Twitter CEO and co-founder Jack Dorsey saw firsthand how hard it is to do that when he answered questions via tweets from Recode co-founder Kara Swisher for more than 90 minutes. Walt Mossberg, a veteran tech journalist, remarked on Twitter that the interview was "a living example of how Twitter is a chaotic hellpit."
The social media company is trying to fix this problem with help from its own users. On Wednesday, Twitter said it is accepting applications for a program that will allow users to test new features aimed at making it easier to find and follow conversations.
Twitter has been exploring adding color to replies.
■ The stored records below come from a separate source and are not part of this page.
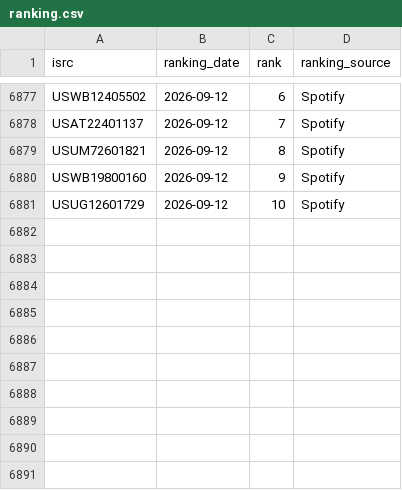
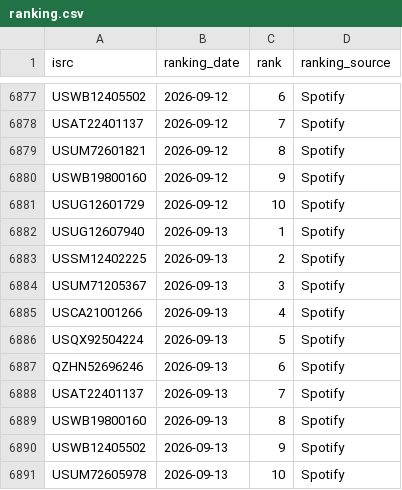
Before and after one commit to jarell-santella/daily-top-songs-etl, a CSV file: db/csv/ranking.csv, drawn as a sheet; only a part is shown, gaps mark what is left out; the diff names each change by its address in the sheet, - before the commit and + after, or states it on an @@ line.

Commit message:
chore(automated): add fetched daily data to csvs

```diff
--- a/db/csv/ranking.csv
+++ b/db/csv/ranking.csv
+row 6882: USUG12607940 | 2026-09-13 | 1 | Spotify
+row 6883: USSM12402225 | 2026-09-13 | 2 | Spotify
+row 6884: USUM71205367 | 2026-09-13 | 3 | Spotify
+row 6885: USCA21001266 | 2026-09-13 | 4 | Spotify
+row 6886: USQX92504224 | 2026-09-13 | 5 | Spotify
+row 6887: QZHN52696246 | 2026-09-13 | 6 | Spotify
+row 6888: USAT22401137 | 2026-09-13 | 7 | Spotify
+row 6889: USWB19800160 | 2026-09-13 | 8 | Spotify
+row 6890: USWB12405502 | 2026-09-13 | 9 | Spotify
+row 6891: USUM72605978 | 2026-09-13 | 10 | Spotify
```
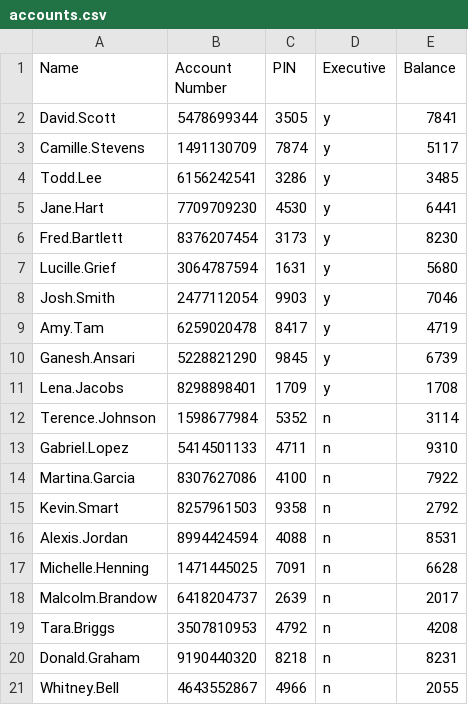
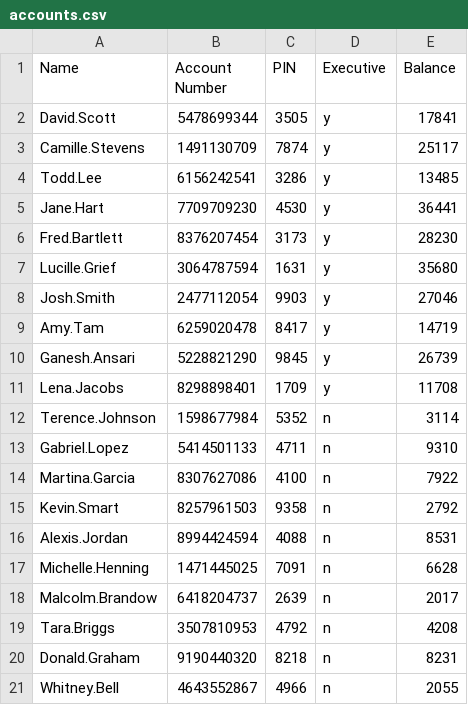
Before and after one commit to AStrizh/ConsoleATMProject, a CSV file: ConsoleATMProject/accounts.csv, drawn as a sheet.

```diff
--- a/ConsoleATMProject/accounts.csv
+++ b/ConsoleATMProject/accounts.csv
@@ -1,12 +1,12 @@
 Name,Account Number,PIN,Executive,Balance
-David.Scott,5478699344,3505,y,7841
-Camille.Stevens,1491130709,7874,y,5117
-Todd.Lee,6156242541,3286,y,3485
-Jane.Hart,7709709230,4530,y,6441
-Fred.Bartlett,8376207454,3173,y,8230
-Lucille.Grief,3064787594,1631,y,5680
-Josh.Smith,2477112054,9903,y,7046
-Amy.Tam,6259020478,8417,y,4719
-Ganesh.Ansari,5228821290,9845,y,6739
-Lena.Jacobs,8298898401,1709,y,1708
+David.Scott,5478699344,3505,y,17841
+Camille.Stevens,1491130709,7874,y,25117
+Todd.Lee,6156242541,3286,y,13485
+Jane.Hart,7709709230,4530,y,36441
+Fred.Bartlett,8376207454,3173,y,28230
+Lucille.Grief,3064787594,1631,y,35680
+Josh.Smith,2477112054,9903,y,27046
+Amy.Tam,6259020478,8417,y,14719
+Ganesh.Ansari,5228821290,9845,y,26739
+Lena.Jacobs,8298898401,1709,y,11708
 Terence.Johnson,1598677984,5352,n,3114
```
Also changed, not shown: 3 other files.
A person who sends out the initial tweet will see their responses in gray, while their followers' replies will be in blue. The company is also looking at a new design for replies along with giving the replies a rounded appearance to make the conversations appear more "chat-like." Some of the changes are more subtle, like indenting a reply to tweets and presenting a reply without sharing options and other details unless a user taps to see them.
Making the site easier to use could help Twitter keep people there and attract new users, but the company still faces an uphill battle. Like other social networks, such as Facebook, Twitter is also grappling with bigger problems including harassment and election meddling. Twitter saw its monthly active users drop to 321 million in thefrom 326 million in the third quarter amid a crackdown of fake accounts. Twitter said earlier this month it will stop releasing monthly active user numbers and instead report its daily active users (126 million).
A Twitter spokesperson said the company has been working for some time on ways to make it easier to follow conversations, but Dorsey's recent interview "reinforced the need for conversations improvements." Twitter tweeted a link Wednesday to an application for what it calls the "conversations prototype testing program."
The company is looking for a variety of users to test the new features, including those who use Twitter often and others who don't. Most of the participants will be English or Japanese speakers, according to the company. Users will give feedback through a form or tweets.
The features Twitter users are testing may not be released to the public or could change. If the testing is successful, it may be months before any of the features are released to the public.
"These changes are meant to be approachable, chatty, and easy to understand – or maybe they're not," a Twitter spokesperson said in a statement. "You tell us."